If you’re having a hard time with the SAT, I’ll bet that you have trouble solving the critical reading section. Critical reading is what we at Excel see people struggling with the most, and it’s easy to see why. Grammar and math consist of complicated but concrete rules that you can break down into recognizable patterns and strategies. Critical Reading is a different game. It requires abstract thinking, knowledge of archaic vocab, and a high tolerance for reading passages.
So if you’ve practiced and practiced and you’re still not seeing your score rise, what should you do? Read. A book. For an hour every day.
Alright, it doesn’t have to be a book. But it has to fit the following definition: harder to read than The Hunger Games or Cosmo, and on paper. For magazines, try The Economist or Scientific American. Articles online don’t count, no matter how wordy they are, and here’s why. I’m not trying to make literature your best friend but from a strictly cost-benefit perspective, taking the time to read some tougher literature will give you a leg up.
Contrary to popular belief, classic books weren’t written to make students miserable; they were written to move and excite readers. If you’re not one of those readers, treat it like a puzzle. Imagine one of your peers enjoying this writing, and ask why. Why is this interesting to some people? What’s the point? When you think about it, that’s all that every Critical Reading question is asking: what is the author trying to do with this sentence? How does it build off the last?

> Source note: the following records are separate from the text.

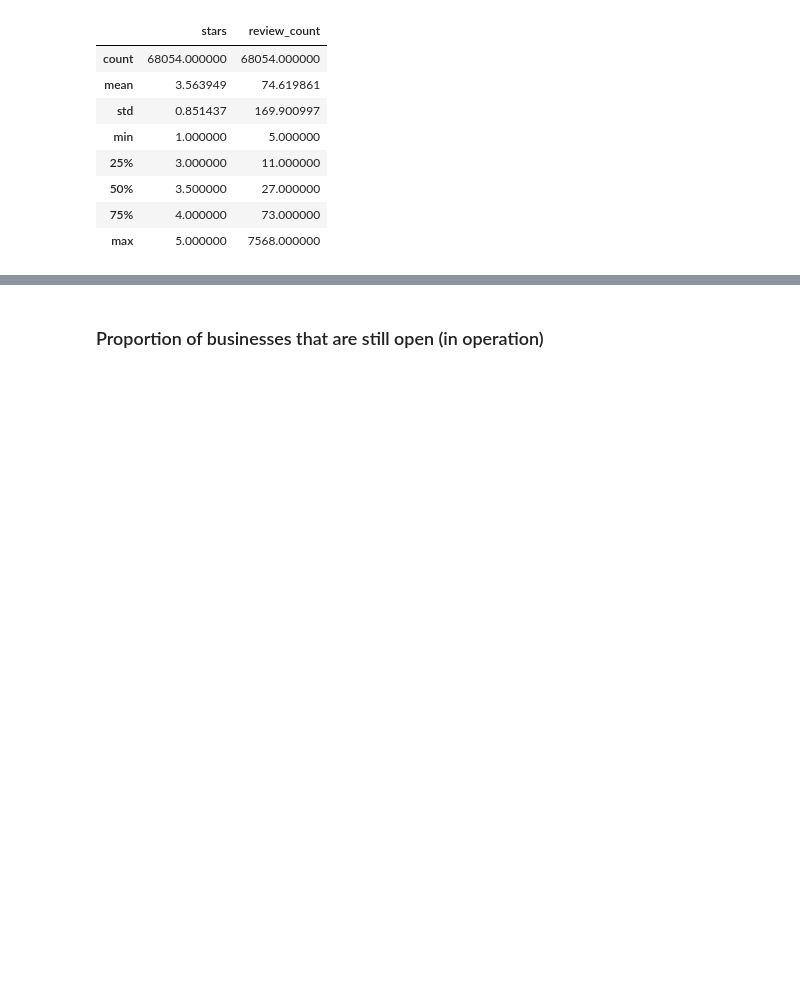
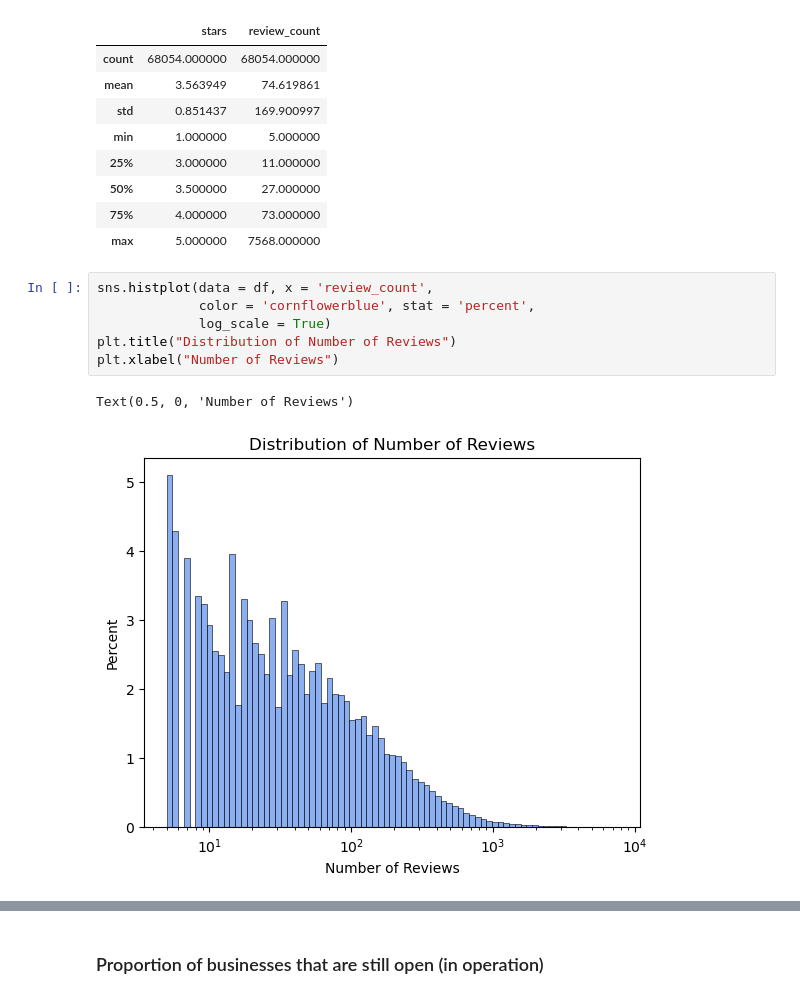
Before and after one commit to 98mina2/FP209b, a Jupyter notebook: EDA_business.ipynb, the cells around one changed output, grey strips where cells are left out. Cells and saved outputs as stored; diff of their text form; blank space fills up the shorter version.

Commit message:
added distribution of num reviews

```diff
--- a/EDA_business.ipynb
+++ b/EDA_business.ipynb
@@ -57,3 +57,12 @@ df[['stars', 'review_count']].describe()
 | 50% | 3.500000 | 27.000000 |
 | 75% | 4.000000 | 73.000000 |
 | max | 5.000000 | 7568.000000 |
+# %%
+sns.histplot(data = df, x = 'review_count',
+             color = 'cornflowerblue', stat = 'percent',
+             log_scale = True)
+plt.title("Distribution of Number of Reviews")
+plt.xlabel("Number of Reviews")
+# %% [output]
+Text(0.5, 0, 'Number of Reviews')
+[figure, added]
```
Also changed, not shown: parts of 1 cell of this notebook, 1 other file.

Skimming Fitzgerald or Shakespeare won’t do you any favors, so don’t give yourself a page count per day. Give yourself an hour. If something doesn’t make sense or seems useless, read it again. Don’t worry about pretentious thematic interpretations; just ask, on a basic level, what’s the point? If you start asking yourself that question, you’ll be well on your way to a higher CR score.